_Task item_
The answer should contain all of the records below, each one copied word for word.

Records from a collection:
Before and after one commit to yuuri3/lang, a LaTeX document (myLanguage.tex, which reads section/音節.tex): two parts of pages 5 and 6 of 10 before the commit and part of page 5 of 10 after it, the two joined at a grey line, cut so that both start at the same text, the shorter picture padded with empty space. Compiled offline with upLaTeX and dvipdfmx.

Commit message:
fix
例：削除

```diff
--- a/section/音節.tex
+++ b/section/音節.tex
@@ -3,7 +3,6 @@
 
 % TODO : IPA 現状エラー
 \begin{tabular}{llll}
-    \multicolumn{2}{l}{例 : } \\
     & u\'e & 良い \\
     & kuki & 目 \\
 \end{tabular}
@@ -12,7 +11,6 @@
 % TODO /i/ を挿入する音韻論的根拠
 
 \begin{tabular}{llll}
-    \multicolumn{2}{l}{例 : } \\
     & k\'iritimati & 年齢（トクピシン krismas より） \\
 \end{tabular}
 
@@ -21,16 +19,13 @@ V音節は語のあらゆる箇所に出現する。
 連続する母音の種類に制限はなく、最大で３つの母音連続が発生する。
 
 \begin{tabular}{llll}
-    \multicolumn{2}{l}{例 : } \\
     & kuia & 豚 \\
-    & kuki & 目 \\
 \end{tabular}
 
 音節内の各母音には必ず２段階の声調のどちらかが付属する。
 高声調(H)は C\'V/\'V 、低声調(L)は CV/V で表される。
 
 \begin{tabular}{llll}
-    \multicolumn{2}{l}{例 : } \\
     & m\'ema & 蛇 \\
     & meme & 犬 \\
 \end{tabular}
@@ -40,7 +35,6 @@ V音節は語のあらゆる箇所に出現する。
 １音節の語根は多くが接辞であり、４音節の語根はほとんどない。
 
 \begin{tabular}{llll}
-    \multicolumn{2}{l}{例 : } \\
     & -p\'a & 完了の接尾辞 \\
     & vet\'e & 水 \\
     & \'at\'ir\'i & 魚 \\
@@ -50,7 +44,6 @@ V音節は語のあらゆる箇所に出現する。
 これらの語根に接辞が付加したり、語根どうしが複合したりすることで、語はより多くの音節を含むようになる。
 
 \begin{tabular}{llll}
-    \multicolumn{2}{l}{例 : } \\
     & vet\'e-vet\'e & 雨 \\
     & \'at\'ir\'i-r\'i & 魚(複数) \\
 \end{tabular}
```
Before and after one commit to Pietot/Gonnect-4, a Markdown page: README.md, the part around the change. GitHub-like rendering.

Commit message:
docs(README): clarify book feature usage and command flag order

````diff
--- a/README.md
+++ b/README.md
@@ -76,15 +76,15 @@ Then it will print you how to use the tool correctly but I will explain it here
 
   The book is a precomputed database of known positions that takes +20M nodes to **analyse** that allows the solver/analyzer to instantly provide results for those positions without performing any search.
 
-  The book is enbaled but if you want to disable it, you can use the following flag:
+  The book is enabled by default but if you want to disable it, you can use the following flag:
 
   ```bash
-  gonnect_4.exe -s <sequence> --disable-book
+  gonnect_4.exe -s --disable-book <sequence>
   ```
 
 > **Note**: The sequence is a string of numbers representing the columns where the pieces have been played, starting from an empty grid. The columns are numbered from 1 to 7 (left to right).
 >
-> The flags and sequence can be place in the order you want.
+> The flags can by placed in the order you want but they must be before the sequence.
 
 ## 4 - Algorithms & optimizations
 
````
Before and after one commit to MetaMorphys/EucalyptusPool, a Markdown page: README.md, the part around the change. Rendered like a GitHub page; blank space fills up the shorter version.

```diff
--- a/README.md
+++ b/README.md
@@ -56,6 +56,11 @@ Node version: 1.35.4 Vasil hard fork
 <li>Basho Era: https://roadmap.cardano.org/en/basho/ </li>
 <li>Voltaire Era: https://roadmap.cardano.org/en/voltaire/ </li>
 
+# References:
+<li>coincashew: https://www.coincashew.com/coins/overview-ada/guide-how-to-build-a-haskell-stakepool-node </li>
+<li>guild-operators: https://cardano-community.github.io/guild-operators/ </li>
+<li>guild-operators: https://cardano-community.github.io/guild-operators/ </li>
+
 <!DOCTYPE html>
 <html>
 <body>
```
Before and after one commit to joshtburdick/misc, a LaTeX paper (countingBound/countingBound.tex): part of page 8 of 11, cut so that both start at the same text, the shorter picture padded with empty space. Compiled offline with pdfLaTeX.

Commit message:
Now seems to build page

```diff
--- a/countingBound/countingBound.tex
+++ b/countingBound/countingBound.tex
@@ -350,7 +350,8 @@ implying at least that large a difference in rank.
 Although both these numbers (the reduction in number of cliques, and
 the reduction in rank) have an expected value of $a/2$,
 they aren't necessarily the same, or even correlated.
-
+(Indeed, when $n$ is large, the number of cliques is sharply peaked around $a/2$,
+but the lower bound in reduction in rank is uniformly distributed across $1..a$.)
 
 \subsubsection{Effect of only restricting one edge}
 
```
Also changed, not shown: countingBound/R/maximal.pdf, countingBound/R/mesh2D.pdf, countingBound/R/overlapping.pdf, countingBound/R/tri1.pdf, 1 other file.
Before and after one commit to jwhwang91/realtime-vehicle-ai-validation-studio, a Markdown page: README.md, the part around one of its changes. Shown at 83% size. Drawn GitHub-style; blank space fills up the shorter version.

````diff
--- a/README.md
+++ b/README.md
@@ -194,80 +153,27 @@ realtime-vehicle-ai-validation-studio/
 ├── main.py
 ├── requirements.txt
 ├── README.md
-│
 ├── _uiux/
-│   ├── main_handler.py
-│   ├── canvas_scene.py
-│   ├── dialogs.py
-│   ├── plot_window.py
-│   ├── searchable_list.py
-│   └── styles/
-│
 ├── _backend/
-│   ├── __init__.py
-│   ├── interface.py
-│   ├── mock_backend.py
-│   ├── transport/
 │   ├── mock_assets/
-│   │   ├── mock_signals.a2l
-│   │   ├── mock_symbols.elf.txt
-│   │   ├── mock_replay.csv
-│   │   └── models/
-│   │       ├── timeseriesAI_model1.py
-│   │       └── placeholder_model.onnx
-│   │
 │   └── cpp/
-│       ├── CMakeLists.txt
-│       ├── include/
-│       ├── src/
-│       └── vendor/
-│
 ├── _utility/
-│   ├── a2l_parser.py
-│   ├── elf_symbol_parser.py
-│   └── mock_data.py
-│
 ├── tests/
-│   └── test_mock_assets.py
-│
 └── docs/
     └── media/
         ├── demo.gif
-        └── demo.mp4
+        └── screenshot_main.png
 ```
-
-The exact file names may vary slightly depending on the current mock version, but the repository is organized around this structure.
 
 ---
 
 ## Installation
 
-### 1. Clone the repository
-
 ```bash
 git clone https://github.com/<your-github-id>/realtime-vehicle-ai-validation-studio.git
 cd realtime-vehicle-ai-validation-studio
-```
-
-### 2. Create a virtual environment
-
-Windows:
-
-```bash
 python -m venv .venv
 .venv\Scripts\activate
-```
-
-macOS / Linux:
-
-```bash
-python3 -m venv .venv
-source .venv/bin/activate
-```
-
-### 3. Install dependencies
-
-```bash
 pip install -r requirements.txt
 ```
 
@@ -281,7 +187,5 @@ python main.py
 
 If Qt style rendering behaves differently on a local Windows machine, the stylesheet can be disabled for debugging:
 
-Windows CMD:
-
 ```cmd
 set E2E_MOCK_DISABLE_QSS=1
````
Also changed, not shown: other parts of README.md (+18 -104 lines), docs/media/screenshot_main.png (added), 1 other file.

_Response for this exercise_
Before and after one commit to yuuri3/lang, a LaTeX document (myLanguage.tex, which reads section/音節.tex): two parts of pages 5 and 6 of 10 before the commit and part of page 5 of 10 after it, the two joined at a grey line, cut so that both start at the same text, the shorter picture padded with empty space. Compiled offline with upLaTeX and dvipdfmx.

Commit message:
fix
例：削除

```diff
--- a/section/音節.tex
+++ b/section/音節.tex
@@ -3,7 +3,6 @@
 
 % TODO : IPA 現状エラー
 \begin{tabular}{llll}
-    \multicolumn{2}{l}{例 : } \\
     & u\'e & 良い \\
     & kuki & 目 \\
 \end{tabular}
@@ -12,7 +11,6 @@
 % TODO /i/ を挿入する音韻論的根拠
 
 \begin{tabular}{llll}
-    \multicolumn{2}{l}{例 : } \\
     & k\'iritimati & 年齢（トクピシン krismas より） \\
 \end{tabular}
 
@@ -21,16 +19,13 @@ V音節は語のあらゆる箇所に出現する。
 連続する母音の種類に制限はなく、最大で３つの母音連続が発生する。
 
 \begin{tabular}{llll}
-    \multicolumn{2}{l}{例 : } \\
     & kuia & 豚 \\
-    & kuki & 目 \\
 \end{tabular}
 
 音節内の各母音には必ず２段階の声調のどちらかが付属する。
 高声調(H)は C\'V/\'V 、低声調(L)は CV/V で表される。
 
 \begin{tabular}{llll}
-    \multicolumn{2}{l}{例 : } \\
     & m\'ema & 蛇 \\
     & meme & 犬 \\
 \end{tabular}
@@ -40,7 +35,6 @@ V音節は語のあらゆる箇所に出現する。
 １音節の語根は多くが接辞であり、４音節の語根はほとんどない。
 
 \begin{tabular}{llll}
-    \multicolumn{2}{l}{例 : } \\
     & -p\'a & 完了の接尾辞 \\
     & vet\'e & 水 \\
     & \'at\'ir\'i & 魚 \\
@@ -50,7 +44,6 @@ V音節は語のあらゆる箇所に出現する。
 これらの語根に接辞が付加したり、語根どうしが複合したりすることで、語はより多くの音節を含むようになる。
 
 \begin{tabular}{llll}
-    \multicolumn{2}{l}{例 : } \\
     & vet\'e-vet\'e & 雨 \\
     & \'at\'ir\'i-r\'i & 魚(複数) \\
 \end{tabular}
```
Before and after one commit to Pietot/Gonnect-4, a Markdown page: README.md, the part around the change. GitHub-like rendering.

Commit message:
docs(README): clarify book feature usage and command flag order

````diff
--- a/README.md
+++ b/README.md
@@ -76,15 +76,15 @@ Then it will print you how to use the tool correctly but I will explain it here
 
   The book is a precomputed database of known positions that takes +20M nodes to **analyse** that allows the solver/analyzer to instantly provide results for those positions without performing any search.
 
-  The book is enbaled but if you want to disable it, you can use the following flag:
+  The book is enabled by default but if you want to disable it, you can use the following flag:
 
   ```bash
-  gonnect_4.exe -s <sequence> --disable-book
+  gonnect_4.exe -s --disable-book <sequence>
   ```
 
 > **Note**: The sequence is a string of numbers representing the columns where the pieces have been played, starting from an empty grid. The columns are numbered from 1 to 7 (left to right).
 >
-> The flags and sequence can be place in the order you want.
+> The flags can by placed in the order you want but they must be before the sequence.
 
 ## 4 - Algorithms & optimizations
 
````
Before and after one commit to MetaMorphys/EucalyptusPool, a Markdown page: README.md, the part around the change. Rendered like a GitHub page; blank space fills up the shorter version.

```diff
--- a/README.md
+++ b/README.md
@@ -56,6 +56,11 @@ Node version: 1.35.4 Vasil hard fork
 <li>Basho Era: https://roadmap.cardano.org/en/basho/ </li>
 <li>Voltaire Era: https://roadmap.cardano.org/en/voltaire/ </li>
 
+# References:
+<li>coincashew: https://www.coincashew.com/coins/overview-ada/guide-how-to-build-a-haskell-stakepool-node </li>
+<li>guild-operators: https://cardano-community.github.io/guild-operators/ </li>
+<li>guild-operators: https://cardano-community.github.io/guild-operators/ </li>
+
 <!DOCTYPE html>
 <html>
 <body>
```
Before and after one commit to joshtburdick/misc, a LaTeX paper (countingBound/countingBound.tex): part of page 8 of 11, cut so that both start at the same text, the shorter picture padded with empty space. Compiled offline with pdfLaTeX.

Commit message:
Now seems to build page

```diff
--- a/countingBound/countingBound.tex
+++ b/countingBound/countingBound.tex
@@ -350,7 +350,8 @@ implying at least that large a difference in rank.
 Although both these numbers (the reduction in number of cliques, and
 the reduction in rank) have an expected value of $a/2$,
 they aren't necessarily the same, or even correlated.
-
+(Indeed, when $n$ is large, the number of cliques is sharply peaked around $a/2$,
+but the lower bound in reduction in rank is uniformly distributed across $1..a$.)
 
 \subsubsection{Effect of only restricting one edge}
 
```
Also changed, not shown: countingBound/R/maximal.pdf, countingBound/R/mesh2D.pdf, countingBound/R/overlapping.pdf, countingBound/R/tri1.pdf, 1 other file.
Before and after one commit to jwhwang91/realtime-vehicle-ai-validation-studio, a Markdown page: README.md, the part around one of its changes. Shown at 83% size. Drawn GitHub-style; blank space fills up the shorter version.

````diff
--- a/README.md
+++ b/README.md
@@ -194,80 +153,27 @@ realtime-vehicle-ai-validation-studio/
 ├── main.py
 ├── requirements.txt
 ├── README.md
-│
 ├── _uiux/
-│   ├── main_handler.py
-│   ├── canvas_scene.py
-│   ├── dialogs.py
-│   ├── plot_window.py
-│   ├── searchable_list.py
-│   └── styles/
-│
 ├── _backend/
-│   ├── __init__.py
-│   ├── interface.py
-│   ├── mock_backend.py
-│   ├── transport/
 │   ├── mock_assets/
-│   │   ├── mock_signals.a2l
-│   │   ├── mock_symbols.elf.txt
-│   │   ├── mock_replay.csv
-│   │   └── models/
-│   │       ├── timeseriesAI_model1.py
-│   │       └── placeholder_model.onnx
-│   │
 │   └── cpp/
-│       ├── CMakeLists.txt
-│       ├── include/
-│       ├── src/
-│       └── vendor/
-│
 ├── _utility/
-│   ├── a2l_parser.py
-│   ├── elf_symbol_parser.py
-│   └── mock_data.py
-│
 ├── tests/
-│   └── test_mock_assets.py
-│
 └── docs/
     └── media/
         ├── demo.gif
-        └── demo.mp4
+        └── screenshot_main.png
 ```
-
-The exact file names may vary slightly depending on the current mock version, but the repository is organized around this structure.
 
 ---
 
 ## Installation
 
-### 1. Clone the repository
-
 ```bash
 git clone https://github.com/<your-github-id>/realtime-vehicle-ai-validation-studio.git
 cd realtime-vehicle-ai-validation-studio
-```
-
-### 2. Create a virtual environment
-
-Windows:
-
-```bash
 python -m venv .venv
 .venv\Scripts\activate
-```
-
-macOS / Linux:
-
-```bash
-python3 -m venv .venv
-source .venv/bin/activate
-```
-
-### 3. Install dependencies
-
-```bash
 pip install -r requirements.txt
 ```
 
@@ -281,7 +187,5 @@ python main.py
 
 If Qt style rendering behaves differently on a local Windows machine, the stylesheet can be disabled for debugging:
 
-Windows CMD:
-
 ```cmd
 set E2E_MOCK_DISABLE_QSS=1
````
Also changed, not shown: other parts of README.md (+18 -104 lines), docs/media/screenshot_main.png (added), 1 other file.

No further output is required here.